=== Begin Enclosure ===

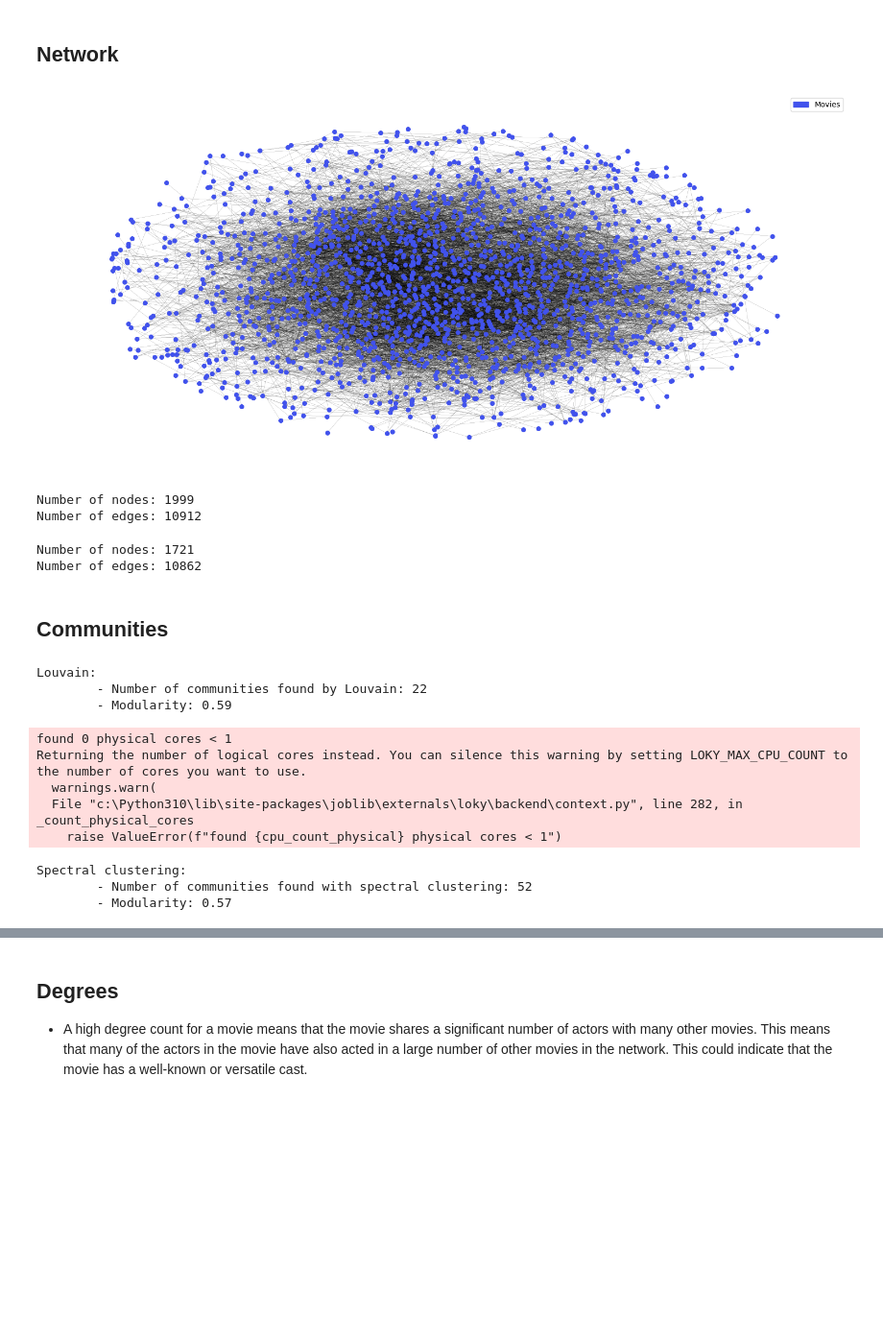
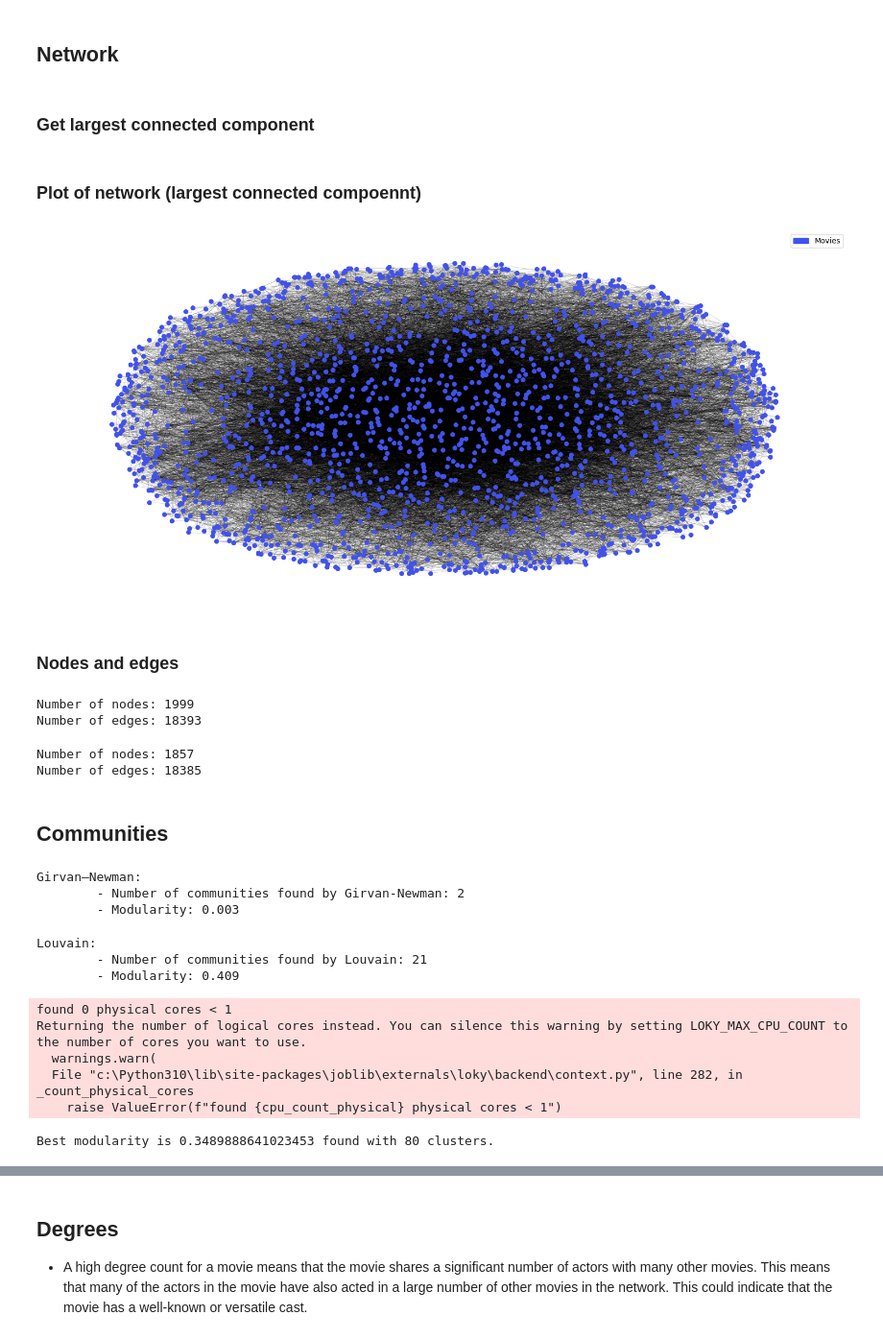
Before and after one commit to jennifer-dtu-2023/02807_project, a Jupyter notebook: merge_network_text_new.ipynb, the cells around one changed output, grey strips where cells are left out. Shown at 96% size. Saved outputs shown, nothing was run; the diff lists cells and outputs as text; code cells hidden in the pictures; blank space fills up the shorter version.

```diff
--- a/merge_network_text_new.ipynb
+++ b/merge_network_text_new.ipynb
@@ -193,8 +197,8 @@ G_movies = nx.Graph()
 for index, row in df_credits.iterrows():
     cast = json.loads(row['cast']) # Parse the cast column (=JSON string)
 
-    # Get names of the first 10 actors
-    actors = [actor['name'] for actor in cast[:3]]
+    # Get names of the first 5 actors
+    actors = [actor['name'] for actor in cast[:5]]
     G_movies.add_node(row['title'], actors=actors)
 
 # Iterate over all pairs of movies
@@ -202,51 +206,58 @@ for movie1, movie2 in combinations(G_movies.nodes, 2):
     # Actors for each movie
     actors1 = G_movies.nodes[movie1]['actors']
     actors2 = G_movies.nodes[movie2]['actors']
+    common_actors = len(set(actors1) & set(actors2)) # Number of common actors
 
-    # Number of common actors
-    common_actors = len(set(actors1) & set(actors2))
-
-    # If they have at least x common actors, add an edge between them
+    # If they have at least 1 common actors, add an edge between them
     if common_actors >= 1:
         G_movies.add_edge(movie1, movie2)
+# %% [markdown]
+### **Get largest connected component**
 # %%
 # Largest connected component
 largest_cc = max(nx.connected_components(G_movies), key=len)
 G_movies_lcc = G_movies.subgraph(largest_cc)
+# %% [markdown]
+### **Plot of network (largest connected compoennt)**
 # %%
 # Layout
 plt.figure(figsize=(15, 7))
-pos = nx.spring_layout(G_movies_lcc, k=0.3)
+pos = nx.spring_layout(G_movies_lcc, k=0.7)
 
 # Draw network
 nx.draw(G_movies_lcc, pos, node_color=d_color, edge_color='black', with_labels=False, node_size=30, width=0.1)
 
 # Legend
 movies_patch = mpatches.Patch(color=d_color, label='Movies')
 plt.legend(handles=[movies_patch])
 plt.show()
 # %% [output]
-[figure, old version]
+[figure, new version]
+# %% [markdown]
+### **Nodes and edges**
 # %%
+# For the whole network
 n_nodes = len(G_movies.nodes())
 n_edges = len(G_movies.edges())
 print("Number of nodes:", n_nodes)
 print("Number of edges:", n_edges)
 # %% [output]
 Number of nodes: 1999
-Number of edges: 10912
+Number of edges: 18393
 # %%
+# For the network consisting only of the largest connected component
 n_nodes = len(G_movies_lcc.nodes())
 n_edges = len(G_movies_lcc.edges())
 print("Number of nodes:", n_nodes)
 print("Number of edges:", n_edges)
 # %% [output]
-Number of nodes: 1721
-Number of edges: 10862
+Number of nodes: 1857
+Number of edges: 18385
 # %% [markdown]
 ## **Communities**
 # %%
 # Girvan–Newman algorithm
+# Approx 4:40 min
 nx_communities = nx.algorithms.centrality.edge_betweenness_centrality(G_movies_lcc)
 nx_girvan_newman = nx.algorithms.community.centrality.girvan_newman(G_movies_lcc)
 nx_best_community = tuple(sorted(c) for c in next(nx_girvan_newman))
@@ -255,7 +266,11 @@ nx_modularity_G = nx.algorithms.community.quality.modularity(G_movies_lcc, nx_be
 
 print("Girvan–Newman:")
 print("\t- Number of communities found by Girvan-Newman:", num_communities)
-print("\t- Modularity:", round(nx_modularity_G,2))
+print("\t- Modularity:", round(nx_modularity_G,3))
+# %% [output]
+Girvan–Newman:
+        - Number of communities found by Girvan-Newman: 2
+        - Modularity: 0.003
 # %%
 # Louvain algorithm
 communities_Louvain = cl.best_partition(G_movies_lcc, random_state=seed)
@@ -264,32 +279,44 @@ modularity_Louvain = community.modularity(communities_Louvain, G_movies_lcc)
 
 print("Louvain:")
 print("\t- Number of communities found by Louvain:", n_communities_Louvain)
-print("\t- Modularity:", round(modularity_Louvain,2))
+print("\t- Modularity:", round(modularity_Louvain,3))
 # %% [output]
 Louvain:
-        - Number of communities found by Louvain: 22
-        - Modularity: 0.59
+        - Number of communities found by Louvain: 21
+        - Modularity: 0.409
 # %%
-# Spectral clustering - Choosing random number of clusters
+# Spectral clustering - Finding the best number of clusters
+# Approx 8 min
 np.random.seed(seed)
 
 adj_mat = nx.to_numpy_array(G_movies_lcc)
-sc = SpectralClustering(52, affinity='precomputed', n_init=100)
-sc.fit(adj_mat)
 nodes = list(G_movies_lcc.nodes())
-communities_Spectral = communities_Spectral = [set(nodes[i] for i in np.where(sc.labels_ == j)[0]) for j in range(sc.n_clusters)]
-n_communities_Spectral = len(communities_Spectral)
-modularity_Spectral = nx.algorithms.community.quality.modularity(G_movies_lcc, communities_Spectral)
 
-print("Spectral clustering:")
-print("\t- Number of communities found with spectral clustering:", n_communities_Spectral)
-print("\t- Modularity:", round(modularity_Spectral,2))
+best_modularity = -np.inf
+best_n_clusters = None
+best_communities = None
+
+# Try different numbers of clusters
+for n_clusters in range(2, 100):
+    sc = SpectralClustering(n_clusters, affinity='precomputed', n_init=100)
+    sc.fit(adj_mat)
+
+    # Convert labels array to list of sets format
+    communities = [set(nodes[i] for i in np.where(sc.labels_ == j)[0]) for j in range(n_clusters)]
+    modularity = nx.algorithms.community.quality.modularity(G_movies_lcc, communities)
+
+    # Update
+    if modularity > best_modularity:
+        best_modularity = modularity
+        best_n_clusters = n_clusters
+        best_communities = communities
+
+print("Best modularity is", best_modularity, "found with", best_n_clusters, "clusters.")
+# Approx 3:33 min to run
 # %% [output]
 found 0 physical cores < 1
 Returning the number of logical cores instead. You can silence this warning by setting LOKY_MAX_CPU_COUNT to the number of cores you want to use.
   warnings.warn(
   File "c:\Python310\lib\site-packages\joblib\externals\loky\backend\context.py", line 282, in _count_physical_cores
     raise ValueError(f"found {cpu_count_physical} physical cores < 1")
-Spectral clustering:
-        - Number of communities found with spectral clustering: 52
-        - Modularity: 0.57
+Best modularity is 0.3489888641023453 found with 80 clusters.
```
Also changed, not shown: parts of 39 cells of this notebook.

=== End Enclosure ===

## What you will do
Give back each entry exactly as it appears, with no pictures.

## Written reply
Before and after one commit to jennifer-dtu-2023/02807_project, a Jupyter notebook: merge_network_text_new.ipynb, the cells around one changed output, grey strips where cells are left out. Shown at 96% size. Saved outputs shown, nothing was run; the diff lists cells and outputs as text; code cells hidden in the pictures; blank space fills up the shorter version.

```diff
--- a/merge_network_text_new.ipynb
+++ b/merge_network_text_new.ipynb
@@ -193,8 +197,8 @@ G_movies = nx.Graph()
 for index, row in df_credits.iterrows():
     cast = json.loads(row['cast']) # Parse the cast column (=JSON string)
 
-    # Get names of the first 10 actors
-    actors = [actor['name'] for actor in cast[:3]]
+    # Get names of the first 5 actors
+    actors = [actor['name'] for actor in cast[:5]]
     G_movies.add_node(row['title'], actors=actors)
 
 # Iterate over all pairs of movies
@@ -202,51 +206,58 @@ for movie1, movie2 in combinations(G_movies.nodes, 2):
     # Actors for each movie
     actors1 = G_movies.nodes[movie1]['actors']
     actors2 = G_movies.nodes[movie2]['actors']
+    common_actors = len(set(actors1) & set(actors2)) # Number of common actors
 
-    # Number of common actors
-    common_actors = len(set(actors1) & set(actors2))
-
-    # If they have at least x common actors, add an edge between them
+    # If they have at least 1 common actors, add an edge between them
     if common_actors >= 1:
         G_movies.add_edge(movie1, movie2)
+# %% [markdown]
+### **Get largest connected component**
 # %%
 # Largest connected component
 largest_cc = max(nx.connected_components(G_movies), key=len)
 G_movies_lcc = G_movies.subgraph(largest_cc)
+# %% [markdown]
+### **Plot of network (largest connected compoennt)**
 # %%
 # Layout
 plt.figure(figsize=(15, 7))
-pos = nx.spring_layout(G_movies_lcc, k=0.3)
+pos = nx.spring_layout(G_movies_lcc, k=0.7)
 
 # Draw network
 nx.draw(G_movies_lcc, pos, node_color=d_color, edge_color='black', with_labels=False, node_size=30, width=0.1)
 
 # Legend
 movies_patch = mpatches.Patch(color=d_color, label='Movies')
 plt.legend(handles=[movies_patch])
 plt.show()
 # %% [output]
-[figure, old version]
+[figure, new version]
+# %% [markdown]
+### **Nodes and edges**
 # %%
+# For the whole network
 n_nodes = len(G_movies.nodes())
 n_edges = len(G_movies.edges())
 print("Number of nodes:", n_nodes)
 print("Number of edges:", n_edges)
 # %% [output]
 Number of nodes: 1999
-Number of edges: 10912
+Number of edges: 18393
 # %%
+# For the network consisting only of the largest connected component
 n_nodes = len(G_movies_lcc.nodes())
 n_edges = len(G_movies_lcc.edges())
 print("Number of nodes:", n_nodes)
 print("Number of edges:", n_edges)
 # %% [output]
-Number of nodes: 1721
-Number of edges: 10862
+Number of nodes: 1857
+Number of edges: 18385
 # %% [markdown]
 ## **Communities**
 # %%
 # Girvan–Newman algorithm
+# Approx 4:40 min
 nx_communities = nx.algorithms.centrality.edge_betweenness_centrality(G_movies_lcc)
 nx_girvan_newman = nx.algorithms.community.centrality.girvan_newman(G_movies_lcc)
 nx_best_community = tuple(sorted(c) for c in next(nx_girvan_newman))
@@ -255,7 +266,11 @@ nx_modularity_G = nx.algorithms.community.quality.modularity(G_movies_lcc, nx_be
 
 print("Girvan–Newman:")
 print("\t- Number of communities found by Girvan-Newman:", num_communities)
-print("\t- Modularity:", round(nx_modularity_G,2))
+print("\t- Modularity:", round(nx_modularity_G,3))
+# %% [output]
+Girvan–Newman:
+        - Number of communities found by Girvan-Newman: 2
+        - Modularity: 0.003
 # %%
 # Louvain algorithm
 communities_Louvain = cl.best_partition(G_movies_lcc, random_state=seed)
@@ -264,32 +279,44 @@ modularity_Louvain = community.modularity(communities_Louvain, G_movies_lcc)
 
 print("Louvain:")
 print("\t- Number of communities found by Louvain:", n_communities_Louvain)
-print("\t- Modularity:", round(modularity_Louvain,2))
+print("\t- Modularity:", round(modularity_Louvain,3))
 # %% [output]
 Louvain:
-        - Number of communities found by Louvain: 22
-        - Modularity: 0.59
+        - Number of communities found by Louvain: 21
+        - Modularity: 0.409
 # %%
-# Spectral clustering - Choosing random number of clusters
+# Spectral clustering - Finding the best number of clusters
+# Approx 8 min
 np.random.seed(seed)
 
 adj_mat = nx.to_numpy_array(G_movies_lcc)
-sc = SpectralClustering(52, affinity='precomputed', n_init=100)
-sc.fit(adj_mat)
 nodes = list(G_movies_lcc.nodes())
-communities_Spectral = communities_Spectral = [set(nodes[i] for i in np.where(sc.labels_ == j)[0]) for j in range(sc.n_clusters)]
-n_communities_Spectral = len(communities_Spectral)
-modularity_Spectral = nx.algorithms.community.quality.modularity(G_movies_lcc, communities_Spectral)
 
-print("Spectral clustering:")
-print("\t- Number of communities found with spectral clustering:", n_communities_Spectral)
-print("\t- Modularity:", round(modularity_Spectral,2))
+best_modularity = -np.inf
+best_n_clusters = None
+best_communities = None
+
+# Try different numbers of clusters
+for n_clusters in range(2, 100):
+    sc = SpectralClustering(n_clusters, affinity='precomputed', n_init=100)
+    sc.fit(adj_mat)
+
+    # Convert labels array to list of sets format
+    communities = [set(nodes[i] for i in np.where(sc.labels_ == j)[0]) for j in range(n_clusters)]
+    modularity = nx.algorithms.community.quality.modularity(G_movies_lcc, communities)
+
+    # Update
+    if modularity > best_modularity:
+        best_modularity = modularity
+        best_n_clusters = n_clusters
+        best_communities = communities
+
+print("Best modularity is", best_modularity, "found with", best_n_clusters, "clusters.")
+# Approx 3:33 min to run
 # %% [output]
 found 0 physical cores < 1
 Returning the number of logical cores instead. You can silence this warning by setting LOKY_MAX_CPU_COUNT to the number of cores you want to use.
   warnings.warn(
   File "c:\Python310\lib\site-packages\joblib\externals\loky\backend\context.py", line 282, in _count_physical_cores
     raise ValueError(f"found {cpu_count_physical} physical cores < 1")
-Spectral clustering:
-        - Number of communities found with spectral clustering: 52
-        - Modularity: 0.57
+Best modularity is 0.3489888641023453 found with 80 clusters.
```
Also changed, not shown: parts of 39 cells of this notebook.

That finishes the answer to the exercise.